[PROVIDED ENTRIES Boundary: Start]
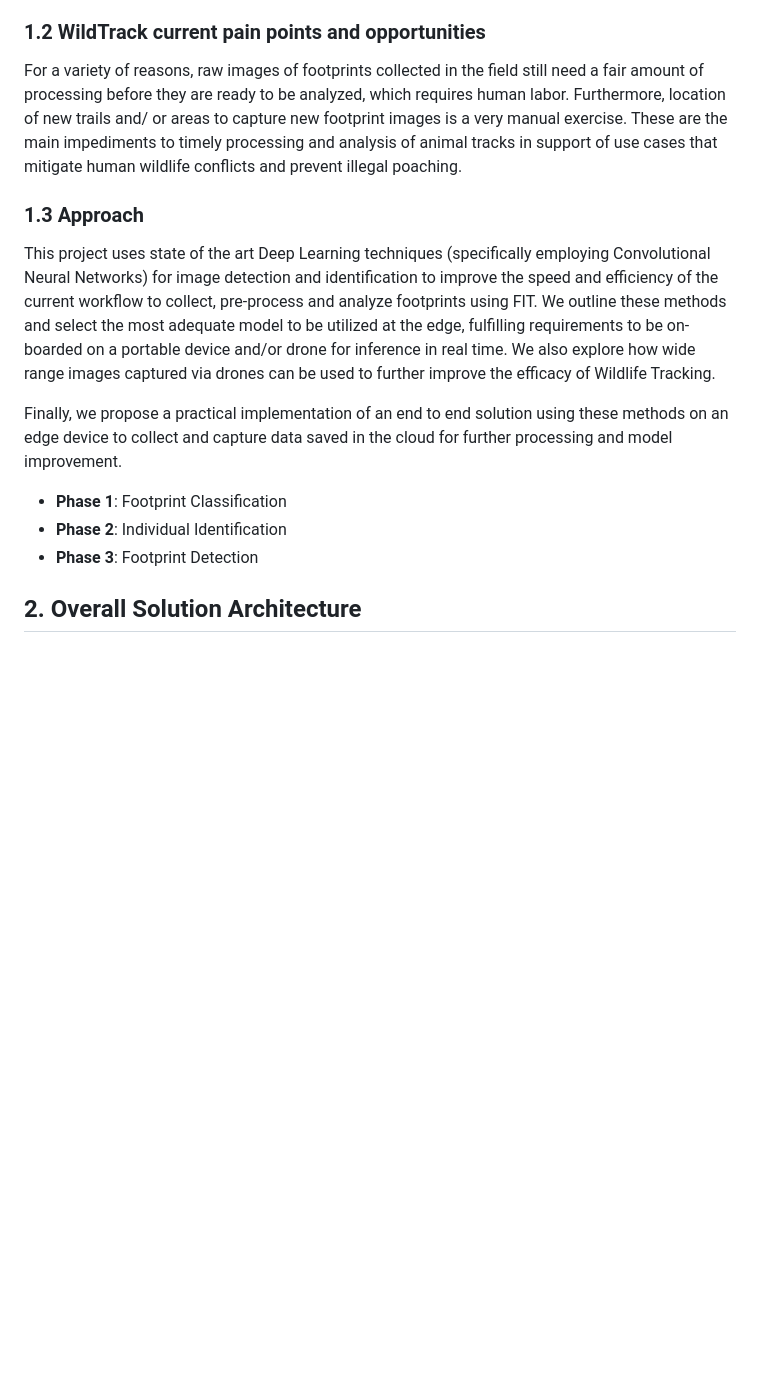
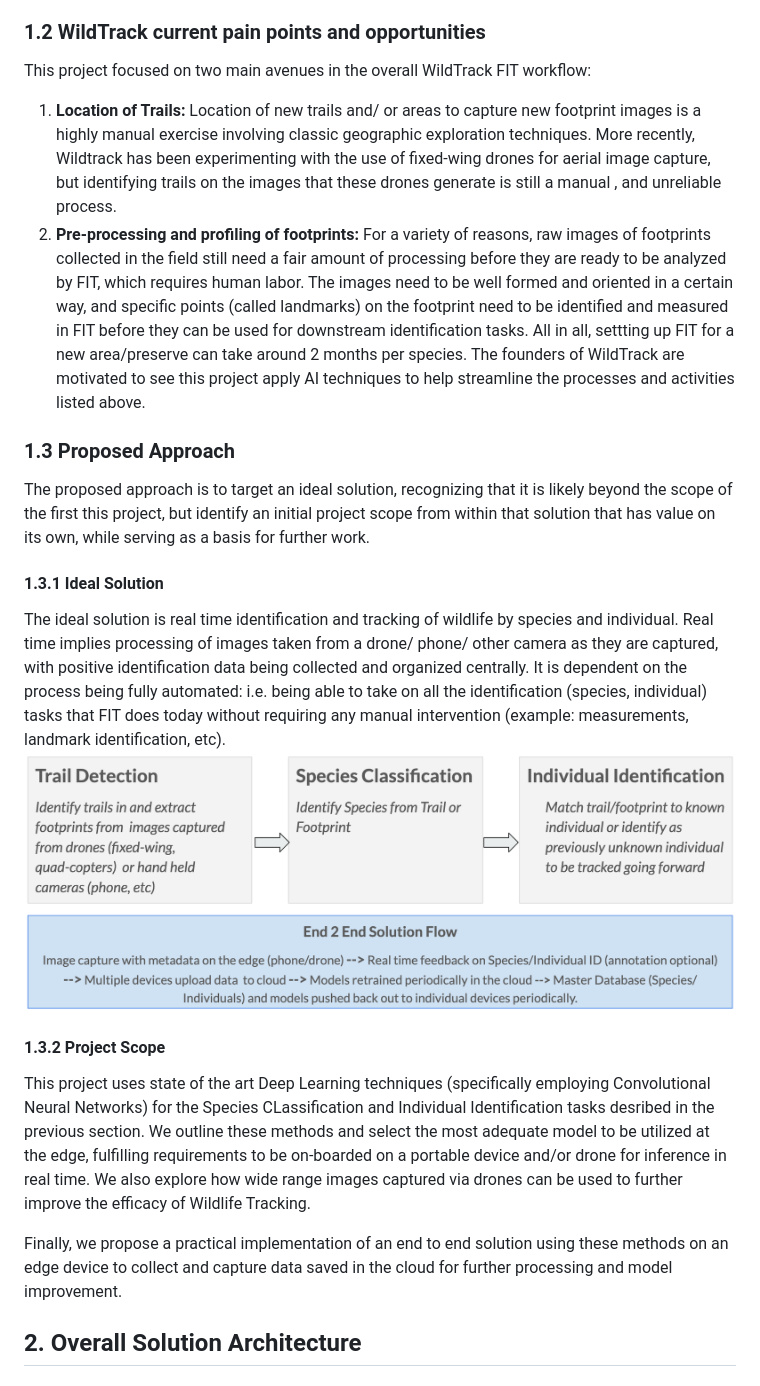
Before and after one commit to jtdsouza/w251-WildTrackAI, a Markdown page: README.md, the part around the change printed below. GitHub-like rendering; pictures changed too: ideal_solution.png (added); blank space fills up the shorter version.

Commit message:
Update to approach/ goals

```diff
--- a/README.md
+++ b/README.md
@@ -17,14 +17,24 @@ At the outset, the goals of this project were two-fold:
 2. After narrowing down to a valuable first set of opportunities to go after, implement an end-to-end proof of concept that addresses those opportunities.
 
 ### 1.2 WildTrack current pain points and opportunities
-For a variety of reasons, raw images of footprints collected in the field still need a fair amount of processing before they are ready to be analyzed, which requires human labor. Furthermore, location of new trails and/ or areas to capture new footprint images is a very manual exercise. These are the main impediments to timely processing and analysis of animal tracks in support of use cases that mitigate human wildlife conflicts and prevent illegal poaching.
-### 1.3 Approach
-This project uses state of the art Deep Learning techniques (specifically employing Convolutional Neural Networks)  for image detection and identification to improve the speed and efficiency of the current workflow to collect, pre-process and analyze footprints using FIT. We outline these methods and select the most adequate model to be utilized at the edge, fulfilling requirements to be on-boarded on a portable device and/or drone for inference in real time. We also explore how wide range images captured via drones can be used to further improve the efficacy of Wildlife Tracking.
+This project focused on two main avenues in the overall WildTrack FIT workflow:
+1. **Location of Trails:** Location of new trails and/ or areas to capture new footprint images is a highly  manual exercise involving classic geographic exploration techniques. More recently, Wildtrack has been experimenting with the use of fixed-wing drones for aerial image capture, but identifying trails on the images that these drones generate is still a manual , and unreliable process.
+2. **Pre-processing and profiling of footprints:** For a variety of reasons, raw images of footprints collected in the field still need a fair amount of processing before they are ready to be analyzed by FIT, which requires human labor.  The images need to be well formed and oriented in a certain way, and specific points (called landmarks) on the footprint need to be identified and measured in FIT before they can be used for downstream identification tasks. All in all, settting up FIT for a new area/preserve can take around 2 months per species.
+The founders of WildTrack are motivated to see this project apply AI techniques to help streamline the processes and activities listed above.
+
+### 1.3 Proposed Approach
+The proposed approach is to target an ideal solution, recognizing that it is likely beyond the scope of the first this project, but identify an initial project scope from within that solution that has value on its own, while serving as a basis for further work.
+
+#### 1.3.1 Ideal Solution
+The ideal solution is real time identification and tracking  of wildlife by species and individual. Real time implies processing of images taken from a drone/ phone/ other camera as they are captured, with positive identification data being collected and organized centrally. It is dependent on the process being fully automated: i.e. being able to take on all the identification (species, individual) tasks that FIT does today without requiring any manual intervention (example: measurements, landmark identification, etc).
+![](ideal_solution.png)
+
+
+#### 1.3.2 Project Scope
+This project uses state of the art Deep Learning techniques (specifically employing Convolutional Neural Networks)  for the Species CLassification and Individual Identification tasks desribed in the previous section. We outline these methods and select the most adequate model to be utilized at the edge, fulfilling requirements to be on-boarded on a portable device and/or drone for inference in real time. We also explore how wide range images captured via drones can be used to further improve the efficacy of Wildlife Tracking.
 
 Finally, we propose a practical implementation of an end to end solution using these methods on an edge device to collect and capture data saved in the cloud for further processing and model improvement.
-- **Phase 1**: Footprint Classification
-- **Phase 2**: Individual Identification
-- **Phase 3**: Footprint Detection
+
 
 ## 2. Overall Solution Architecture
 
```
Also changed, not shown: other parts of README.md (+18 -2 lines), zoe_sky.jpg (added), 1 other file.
[PROVIDED ENTRIES Boundary: End]
[PROVIDED ENTRIES Boundary: Start]
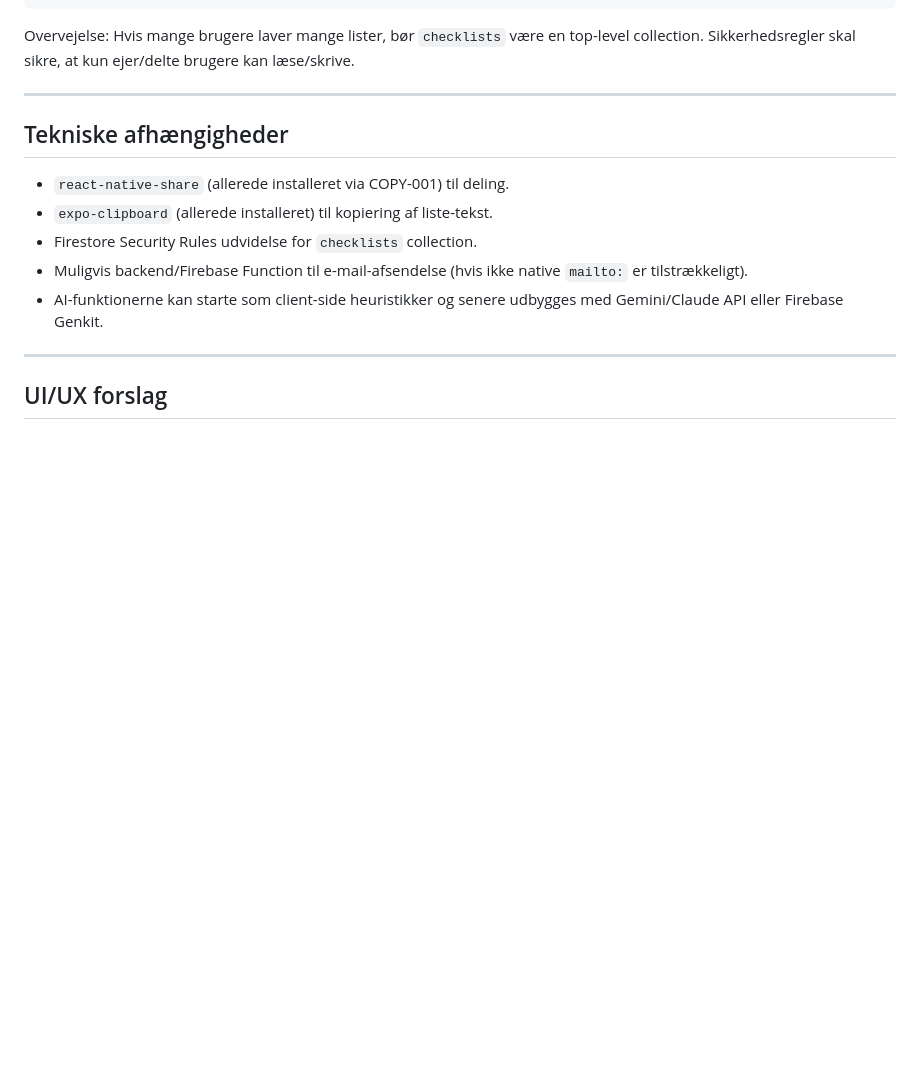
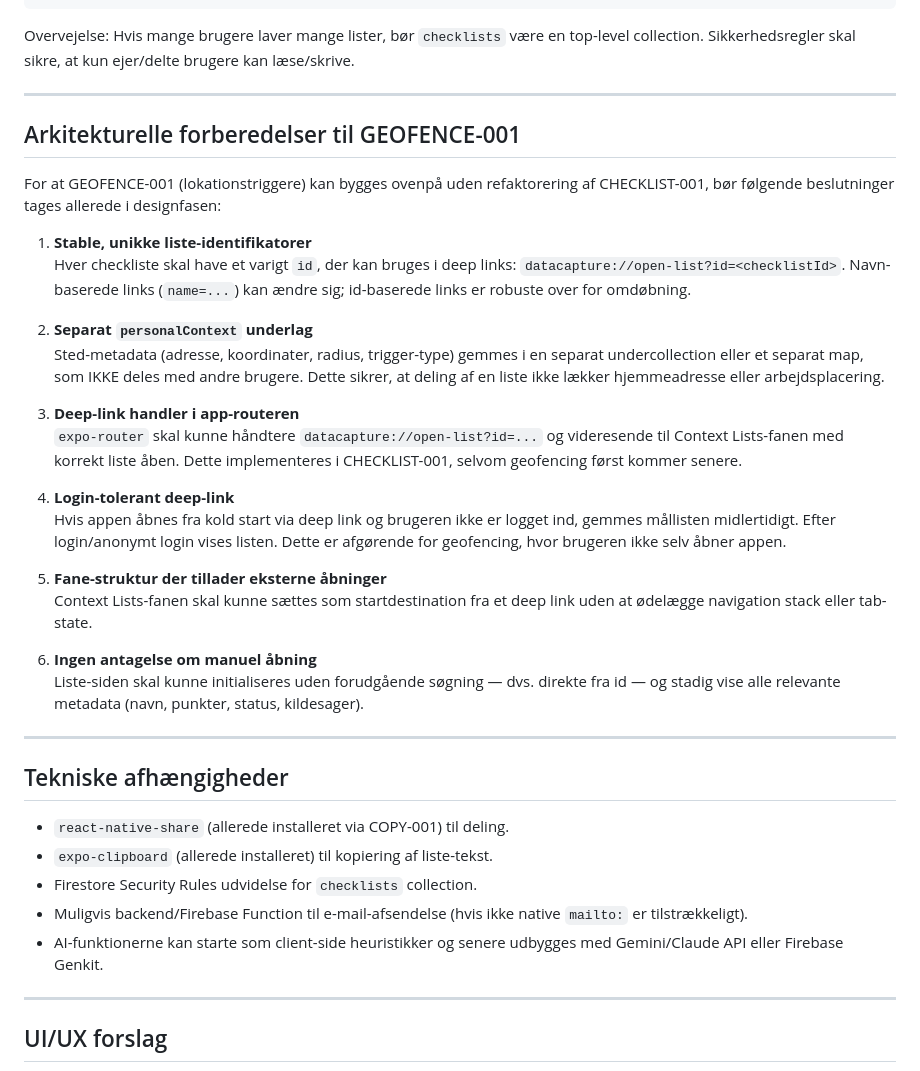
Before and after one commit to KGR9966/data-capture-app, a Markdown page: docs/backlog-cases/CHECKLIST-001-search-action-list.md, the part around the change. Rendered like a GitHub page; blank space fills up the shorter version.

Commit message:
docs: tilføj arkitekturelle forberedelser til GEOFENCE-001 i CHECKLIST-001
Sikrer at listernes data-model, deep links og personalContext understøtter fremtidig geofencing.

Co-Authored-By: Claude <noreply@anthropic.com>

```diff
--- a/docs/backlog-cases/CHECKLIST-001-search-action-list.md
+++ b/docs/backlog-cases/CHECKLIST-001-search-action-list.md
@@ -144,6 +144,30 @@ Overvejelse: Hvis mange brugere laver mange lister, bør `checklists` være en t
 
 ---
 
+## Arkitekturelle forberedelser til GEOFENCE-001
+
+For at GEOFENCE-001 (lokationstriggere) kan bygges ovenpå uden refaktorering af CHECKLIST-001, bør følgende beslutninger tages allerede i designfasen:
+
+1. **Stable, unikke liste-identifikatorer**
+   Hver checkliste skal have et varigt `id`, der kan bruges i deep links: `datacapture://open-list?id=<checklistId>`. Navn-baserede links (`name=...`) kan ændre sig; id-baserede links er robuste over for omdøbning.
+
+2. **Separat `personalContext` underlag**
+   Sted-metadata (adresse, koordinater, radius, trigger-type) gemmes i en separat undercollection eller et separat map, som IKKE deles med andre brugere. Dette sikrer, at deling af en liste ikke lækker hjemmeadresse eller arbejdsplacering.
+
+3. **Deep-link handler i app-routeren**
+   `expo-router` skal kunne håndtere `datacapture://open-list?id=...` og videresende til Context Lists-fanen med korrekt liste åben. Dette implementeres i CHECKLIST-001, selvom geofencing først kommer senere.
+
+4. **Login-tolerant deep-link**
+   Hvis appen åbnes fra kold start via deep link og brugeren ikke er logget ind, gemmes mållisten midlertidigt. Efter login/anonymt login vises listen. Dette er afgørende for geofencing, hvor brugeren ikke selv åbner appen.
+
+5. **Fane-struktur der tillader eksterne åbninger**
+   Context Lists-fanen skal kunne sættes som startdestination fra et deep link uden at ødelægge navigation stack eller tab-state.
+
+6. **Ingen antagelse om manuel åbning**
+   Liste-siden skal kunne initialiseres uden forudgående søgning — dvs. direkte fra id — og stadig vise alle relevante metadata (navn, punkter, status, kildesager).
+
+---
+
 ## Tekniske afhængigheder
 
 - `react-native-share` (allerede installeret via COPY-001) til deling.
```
[PROVIDED ENTRIES Boundary: End]
[PROVIDED ENTRIES Boundary: Start]
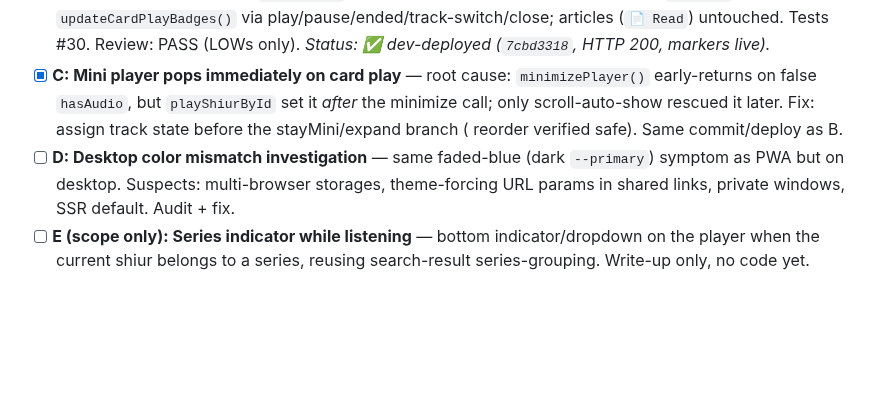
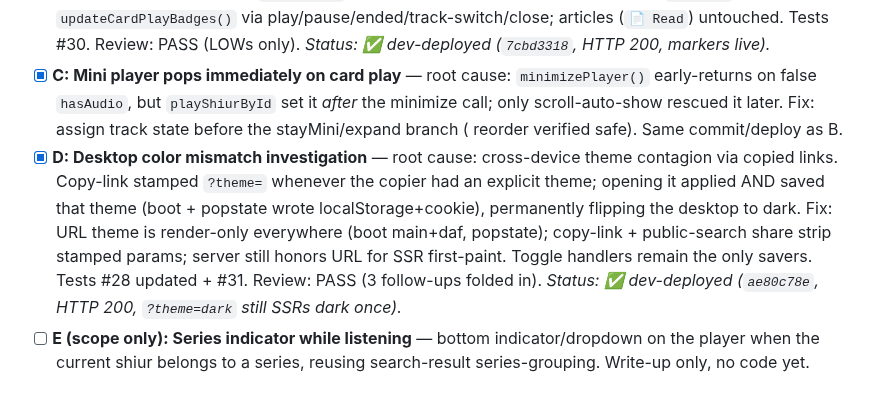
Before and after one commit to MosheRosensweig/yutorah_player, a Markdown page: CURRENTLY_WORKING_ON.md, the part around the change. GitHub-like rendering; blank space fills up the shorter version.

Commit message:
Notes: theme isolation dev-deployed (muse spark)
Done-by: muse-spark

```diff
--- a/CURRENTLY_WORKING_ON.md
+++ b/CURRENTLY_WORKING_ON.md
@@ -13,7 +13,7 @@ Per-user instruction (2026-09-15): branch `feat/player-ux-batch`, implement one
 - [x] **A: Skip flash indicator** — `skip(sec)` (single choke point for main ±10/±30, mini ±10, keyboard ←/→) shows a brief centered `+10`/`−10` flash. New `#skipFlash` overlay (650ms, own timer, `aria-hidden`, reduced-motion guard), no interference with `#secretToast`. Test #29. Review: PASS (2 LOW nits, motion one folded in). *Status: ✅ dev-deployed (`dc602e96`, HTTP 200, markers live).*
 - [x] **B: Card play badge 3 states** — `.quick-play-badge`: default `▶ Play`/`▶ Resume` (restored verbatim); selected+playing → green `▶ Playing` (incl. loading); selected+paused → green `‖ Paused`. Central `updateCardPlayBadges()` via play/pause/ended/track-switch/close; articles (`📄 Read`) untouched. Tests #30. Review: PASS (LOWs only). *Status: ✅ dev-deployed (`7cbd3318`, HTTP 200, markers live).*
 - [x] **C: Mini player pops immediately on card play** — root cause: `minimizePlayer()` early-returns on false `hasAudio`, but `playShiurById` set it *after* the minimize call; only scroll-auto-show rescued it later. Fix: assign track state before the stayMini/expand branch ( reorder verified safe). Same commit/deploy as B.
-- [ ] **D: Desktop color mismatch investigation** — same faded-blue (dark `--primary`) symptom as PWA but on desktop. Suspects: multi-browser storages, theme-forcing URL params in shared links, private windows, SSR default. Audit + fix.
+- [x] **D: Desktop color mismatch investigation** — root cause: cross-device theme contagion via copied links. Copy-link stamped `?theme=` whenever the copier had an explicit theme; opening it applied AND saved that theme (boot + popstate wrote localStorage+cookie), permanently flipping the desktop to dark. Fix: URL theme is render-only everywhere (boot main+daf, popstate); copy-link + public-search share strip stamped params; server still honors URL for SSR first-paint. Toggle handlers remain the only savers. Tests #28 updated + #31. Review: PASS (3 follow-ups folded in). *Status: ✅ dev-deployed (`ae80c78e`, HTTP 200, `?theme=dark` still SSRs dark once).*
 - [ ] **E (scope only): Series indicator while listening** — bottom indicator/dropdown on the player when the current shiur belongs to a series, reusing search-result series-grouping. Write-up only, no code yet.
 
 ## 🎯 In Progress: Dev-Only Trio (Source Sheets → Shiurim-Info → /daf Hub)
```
[PROVIDED ENTRIES Boundary: End]
## WHAT IS BEING ASKED
Nothing but a number belongs in the answer: the number of lines above that contain "Phase".

## SOLUTION TO THIS PROBLEM
3